**RECORDS PROVIDED**
────────────────────────────────────────

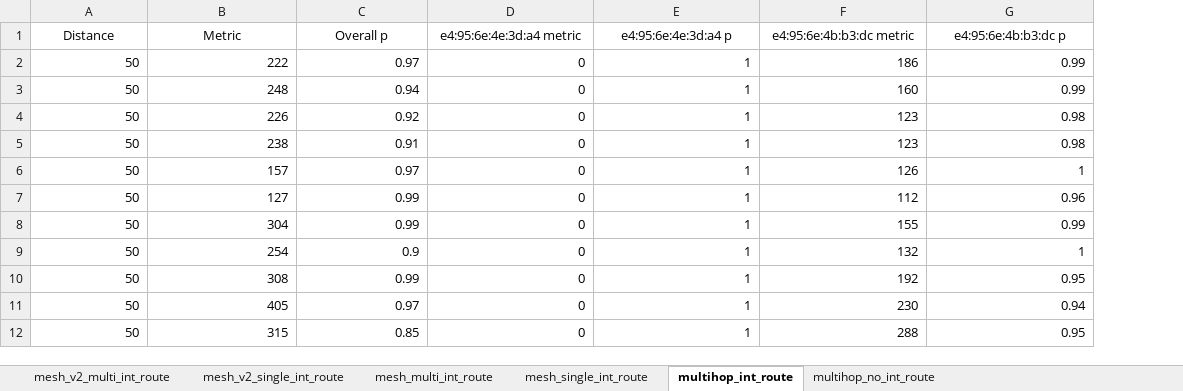
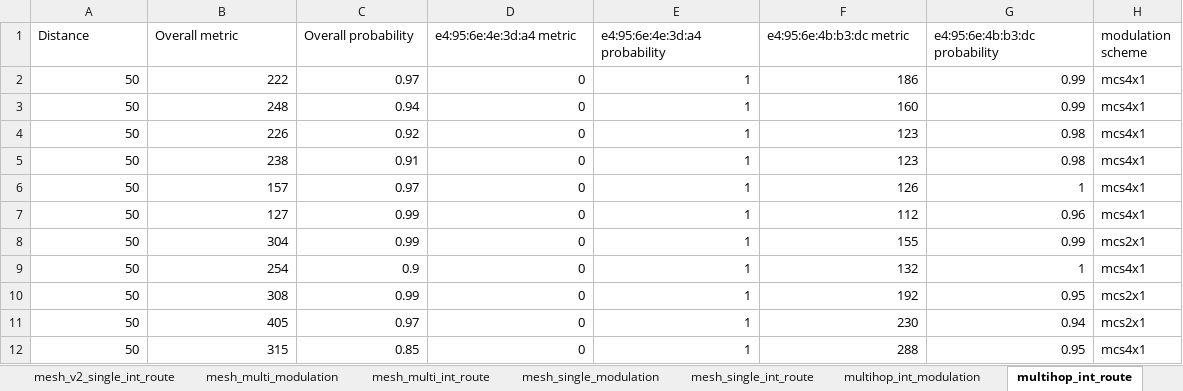
Before and after one commit to k00ziex/MastersThesis_FANETs_Fall_2022, an Excel workbook: Data_processing/Route_data.xlsx, sheet multihop_int_route, drawn as a sheet; only a part is shown; values as stored, in another font and other column widths than the file's, no borders; charts and pictures and table styles not drawn; the diff names each change by its address in the sheet, - before the commit and + after, or states it on an @@ line.

Commit message:
Lots of changes to route visualizations

```diff
--- a/Data_processing/Route_data.xlsx (sheet multihop_int_route)
+++ b/Data_processing/Route_data.xlsx (sheet multihop_int_route)
+sheet tab: mesh_multi_modulation
+sheet tab: mesh_single_modulation
+sheet tab: multihop_int_modulation
+column H (modulation scheme), rows 2-12: mcs4x1 | mcs4x1 | mcs4x1 | mcs4x1 | mcs4x1 | mcs4x1 | mcs2x1 | mcs4x1 | mcs2x1 | mcs2x1 | mcs4x1
-A1:G1 alignment: center
+A1:G1 alignment: left
-B1: Metric
+B1: Overall metric
-C1: Overall p
+C1: Overall probability
-E1: e4:95:6e:4e:3d:a4 p
+E1: e4:95:6e:4e:3d:a4 probability
-G1: e4:95:6e:4b:b3:dc p
+G1: e4:95:6e:4b:b3:dc probability
```
Also changed, not shown: sheet mesh_v2_multi_int_route, sheet mesh_v2_single_int_route, sheet mesh_multi_int_route, sheet mesh_single_int_route, sheet multihop_no_int_route, other sheet tabs, charts or pictures, 26 other files.
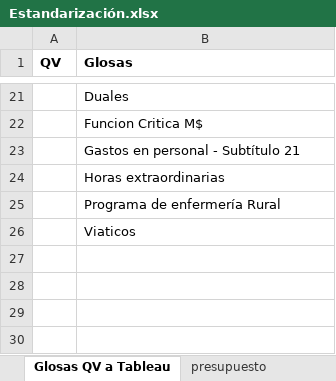
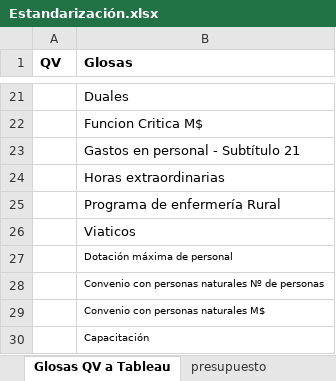
Before and after one commit to CGMN/Postgresql_Tableau, an Excel workbook: Estandarización.xlsx, sheet Glosas QV a Tableau, drawn as a sheet; only a part is shown, gaps mark what is left out; values as stored, in another font and other column widths than the file's, no borders; the diff names each change by its address in the sheet, - before the commit and + after, or states it on an @@ line.

```diff
--- a/Estandarización.xlsx (sheet Glosas QV a Tableau)
+++ b/Estandarización.xlsx (sheet Glosas QV a Tableau)
+row 27:  | Dotación máxima de personal
+row 28:  | Convenio con personas naturales Nº de personas
+row 29:  | Convenio con personas naturales M$
+row 30:  | Capacitación
```
Also changed, not shown: sheet SS y Establ QV a Tableau, 9 other files.
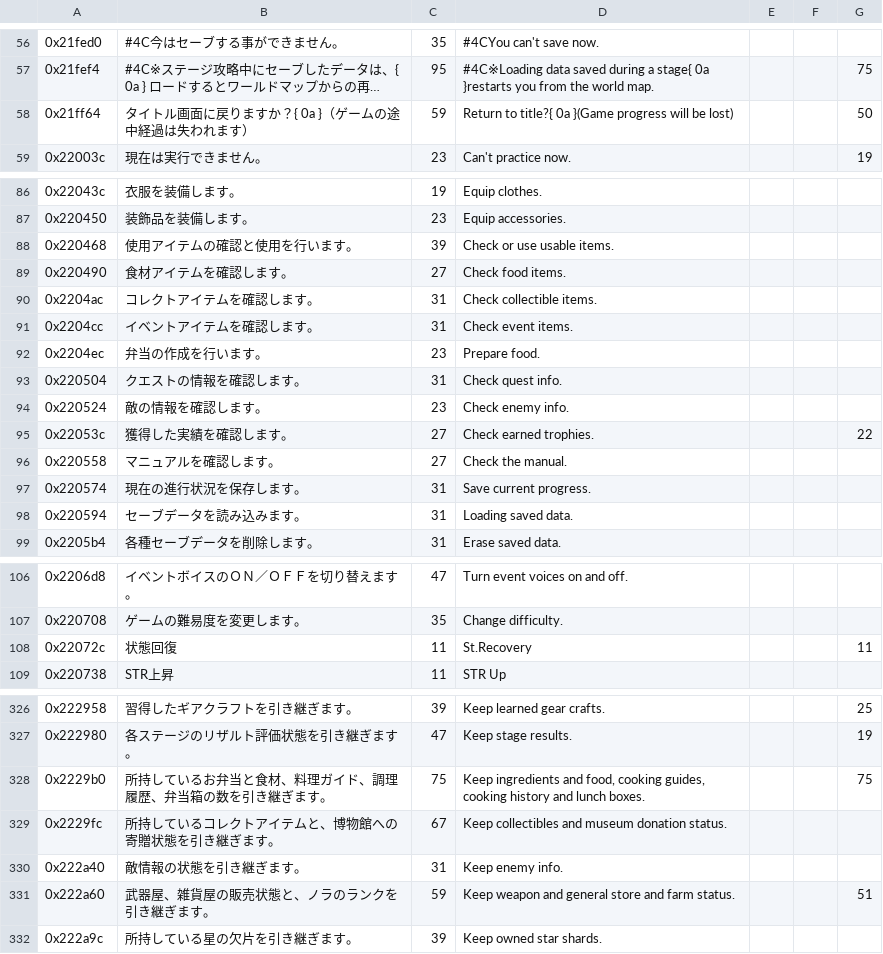
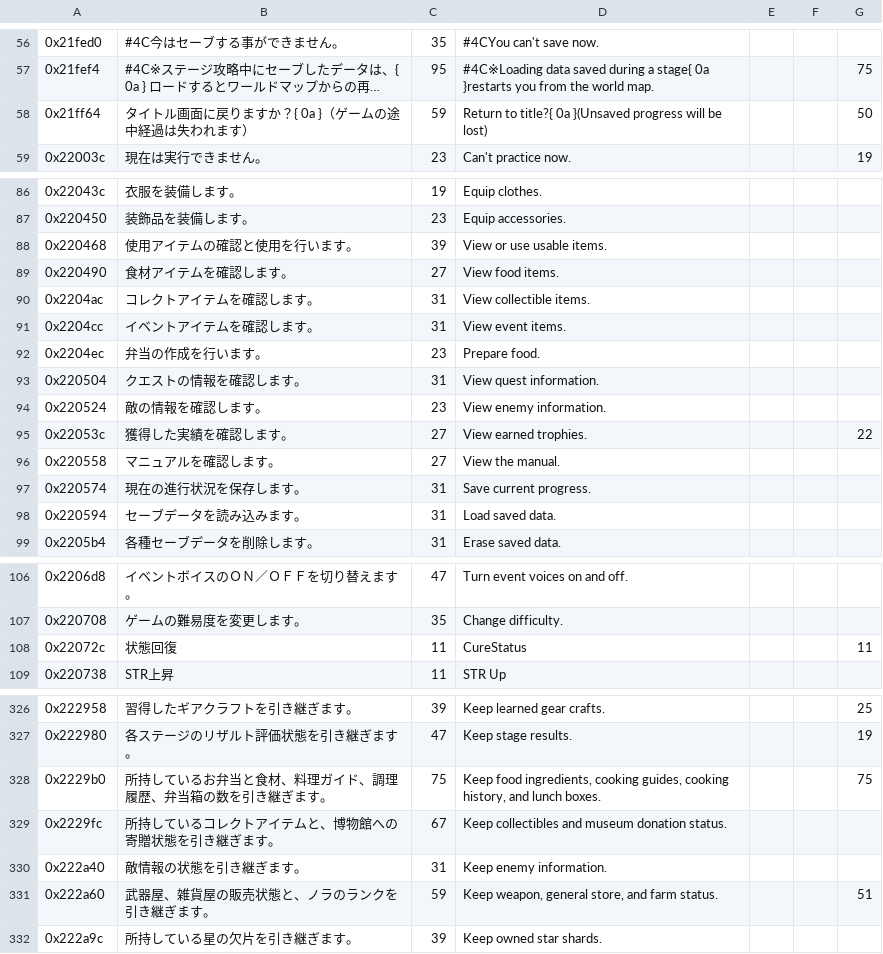
Before and after one commit to dackst/nayuta, a TSV file: EBOOT/eboot.tsv, drawn as a sheet; only a part is shown, gaps mark what is left out; long unchanged cells end in …; the diff covers the shown part only; the diff names each change by its address in the sheet, - before the commit and + after, or states it on an @@ line.

```diff
--- a/EBOOT/eboot.tsv
+++ b/EBOOT/eboot.tsv
-D58: …title?{ 0a }(Game progress will…
+D58: …title?{ 0a }(Unsaved progress will…
-D88: Check or use usable items.
+D88: View or use usable items.
-D89: Check food items.
+D89: View food items.
-D90: Check collectible items.
+D90: View collectible items.
-D91: Check event items.
+D91: View event items.
-D93: Check quest info.
+D93: View quest information.
-D94: Check enemy info.
+D94: View enemy information.
-D95: Check earned trophies.
+D95: View earned trophies.
-D96: Check the manual.
+D96: View the manual.
-D98: Loading saved data.
+D98: Load saved data.
-D108: St.Recovery
+D108: CureStatus
-D328: Keep ingredients and food, cooking guides, cooking history and lunch…
+D328: Keep food ingredients, cooking guides, cooking history, and lunch…
-D330: Keep enemy info.
+D330: Keep enemy information.
-D331: Keep weapon and general store and farm status.
+D331: Keep weapon, general store, and farm status.
```
Also changed, not shown: 2 edited cells elsewhere in this file, script/input/mp_0001c.tsv, script/input/mp_0002.tsv, 16 other files.
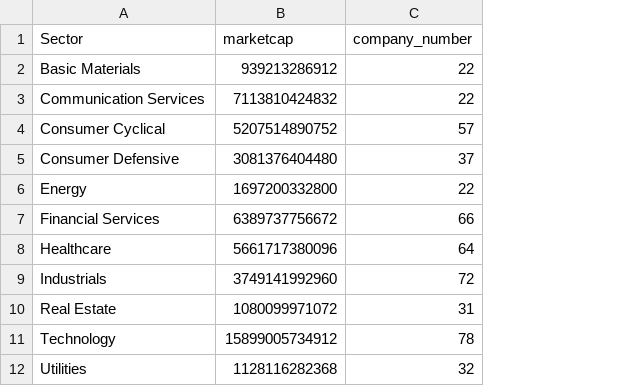
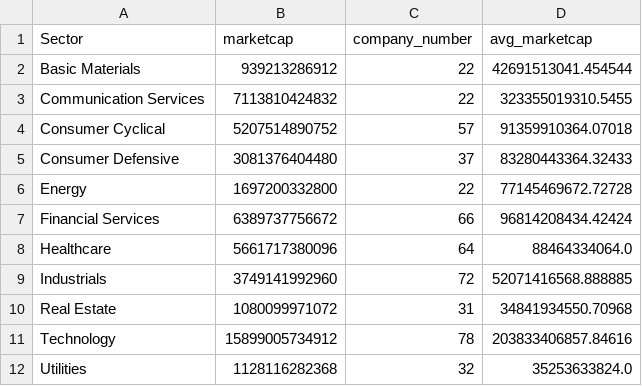
Before and after one commit to mxzruc/mxzruc.github.io, a CSV file: spy500_sector.csv, drawn as a sheet; the diff names each change by its address in the sheet, - before the commit and + after, or states it on an @@ line.

```diff
--- a/spy500_sector.csv
+++ b/spy500_sector.csv
+column D (avg_marketcap), rows 2-12: 42691513041.454544 | 323355019310.5455 | 91359910364.07018 | 83280443364.32433 | 77145469672.72728 | 96814208434.42424 | 88464334064.0 | 52071416568.888885 | 34841934550.70968 | 203833406857.84616 | 35253633824.0
```
Also changed, not shown: 4 other files.
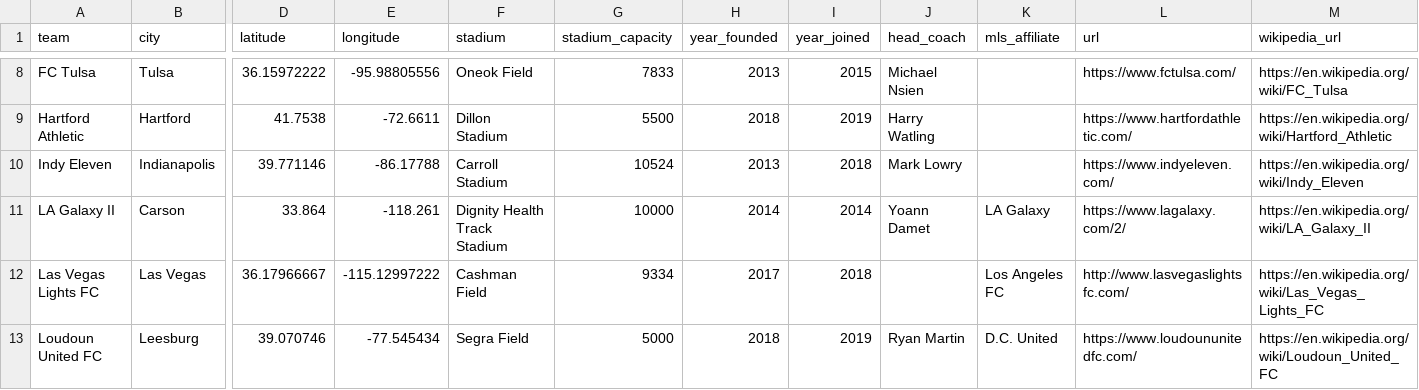
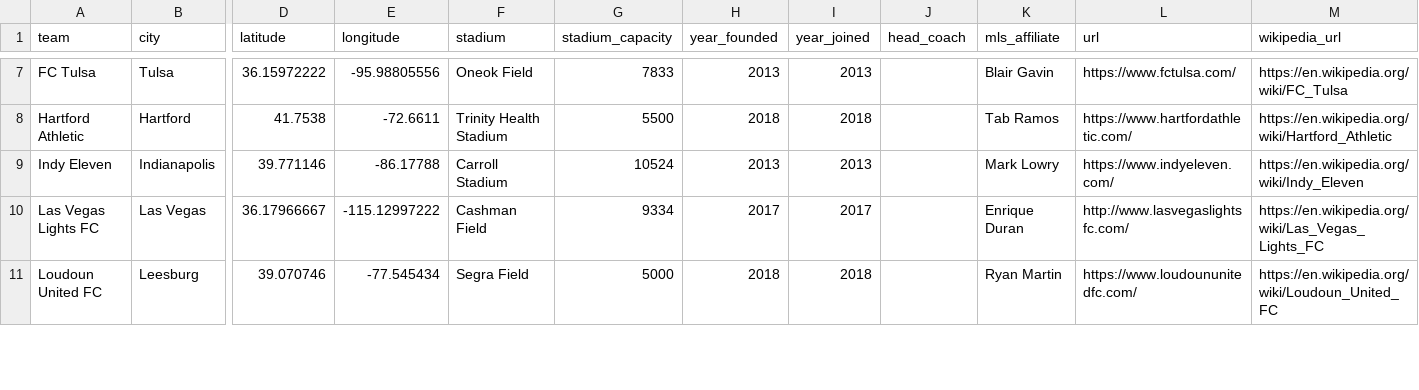
Before and after one commit to aaronrahman326/usa-soccer, a CSV file: usl.csv, drawn as a sheet; only a part is shown, gaps mark what is left out; removed rows and columns are numbered as before the commit, all else as after; rows hold the shown columns only; the diff covers the shown part only; the diff names each change by its address in the sheet, - before the commit and + after, or states it on an @@ line.

```diff
--- a/usl.csv
+++ b/usl.csv
-I7 (year_joined): 2015
+I7 (year_joined): 2013
-J7 (head_coach): Michael Nsien
+J7 (head_coach): (empty)
-K7 (mls_affiliate): (empty)
+K7 (mls_affiliate): Blair Gavin
-F8 (stadium): Dillon Stadium
+F8 (stadium): Trinity Health Stadium
-I8 (year_joined): 2019
+I8 (year_joined): 2018
-J8 (head_coach): Harry Watling
+J8 (head_coach): (empty)
-K8 (mls_affiliate): (empty)
+K8 (mls_affiliate): Tab Ramos
-I9 (year_joined): 2018
+I9 (year_joined): 2013
-J9 (head_coach): Mark Lowry
+J9 (head_coach): (empty)
-K9 (mls_affiliate): (empty)
+K9 (mls_affiliate): Mark Lowry
-row 11: LA Galaxy II | Carson | 33.864 | -118.261 | Dignity Health Track Stadium | 10000 | 2014 | 2014 | Yoann Damet | LA Galaxy | https://www.lagalaxy.com/2/ | https://en.wikipedia.org/wiki/LA_Galaxy_II
-I10 (year_joined): 2018
+I10 (year_joined): 2017
-K10 (mls_affiliate): Los Angeles FC
+K10 (mls_affiliate): Enrique Duran
-I11 (year_joined): 2019
+I11 (year_joined): 2018
-J11 (head_coach): Ryan Martin
+J11 (head_coach): (empty)
-K11 (mls_affiliate): D.C. United
+K11 (mls_affiliate): Ryan Martin
```
Also changed, not shown: 2 removed rows and 61 edited cells elsewhere in this file, 1 other file.
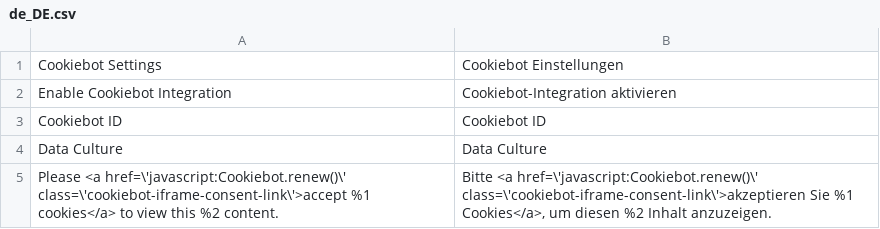
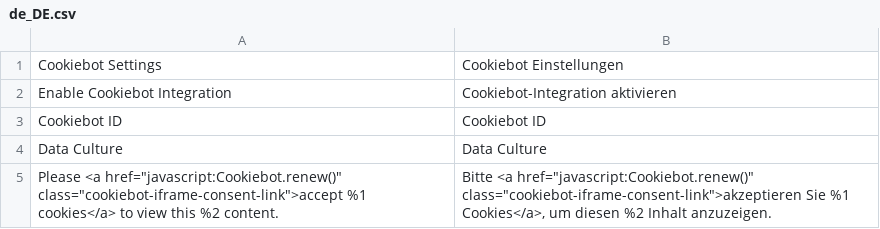
Before and after one commit to customgento/module-cookiebot-m2, a CSV file: i18n/de_DE.csv, drawn as a sheet.

```diff
--- a/i18n/de_DE.csv
+++ b/i18n/de_DE.csv
@@ -4,2 +4,2 @@
 "Data Culture","Data Culture"
-"Please <a href=\'javascript:Cookiebot.renew()\' class=\'cookiebot-iframe-consent-link\'>accept %1 cookies</a>  to view this %2 content.","Bitte <a href=\'javascript:Cookiebot.renew()\' class=\'cookiebot-iframe-consent-link\'>akzeptieren Sie %1 Cookies</a>, um diesen %2 Inhalt anzuzeigen."
+"Please <a href=""javascript:Cookiebot.renew()"" class=""cookiebot-iframe-consent-link"">accept %1 cookies</a> to view this %2 content.","Bitte <a href=""javascript:Cookiebot.renew()"" class=""cookiebot-iframe-consent-link"">akzeptieren Sie %1 Cookies</a>, um diesen %2 Inhalt anzuzeigen."
```
Also changed, not shown: i18n/en_US.csv, 1 other file.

────────────────────────────────────────

**WORK TO COMPLETE**
Wherever the word "Glosas" occurs in the data above, copy the line it sits in.

**RESPONSE TO THIS EXERCISE**
Before and after one commit to CGMN/Postgresql_Tableau, an Excel workbook: Estandarización.xlsx, sheet Glosas QV a Tableau, drawn as a sheet; only a part is shown, gaps mark what is left out; values as stored, in another font and other column widths than the file's, no borders; the diff names each change by its address in the sheet, - before the commit and + after, or states it on an @@ line.
--- a/Estandarización.xlsx (sheet Glosas QV a Tableau)
+++ b/Estandarización.xlsx (sheet Glosas QV a Tableau)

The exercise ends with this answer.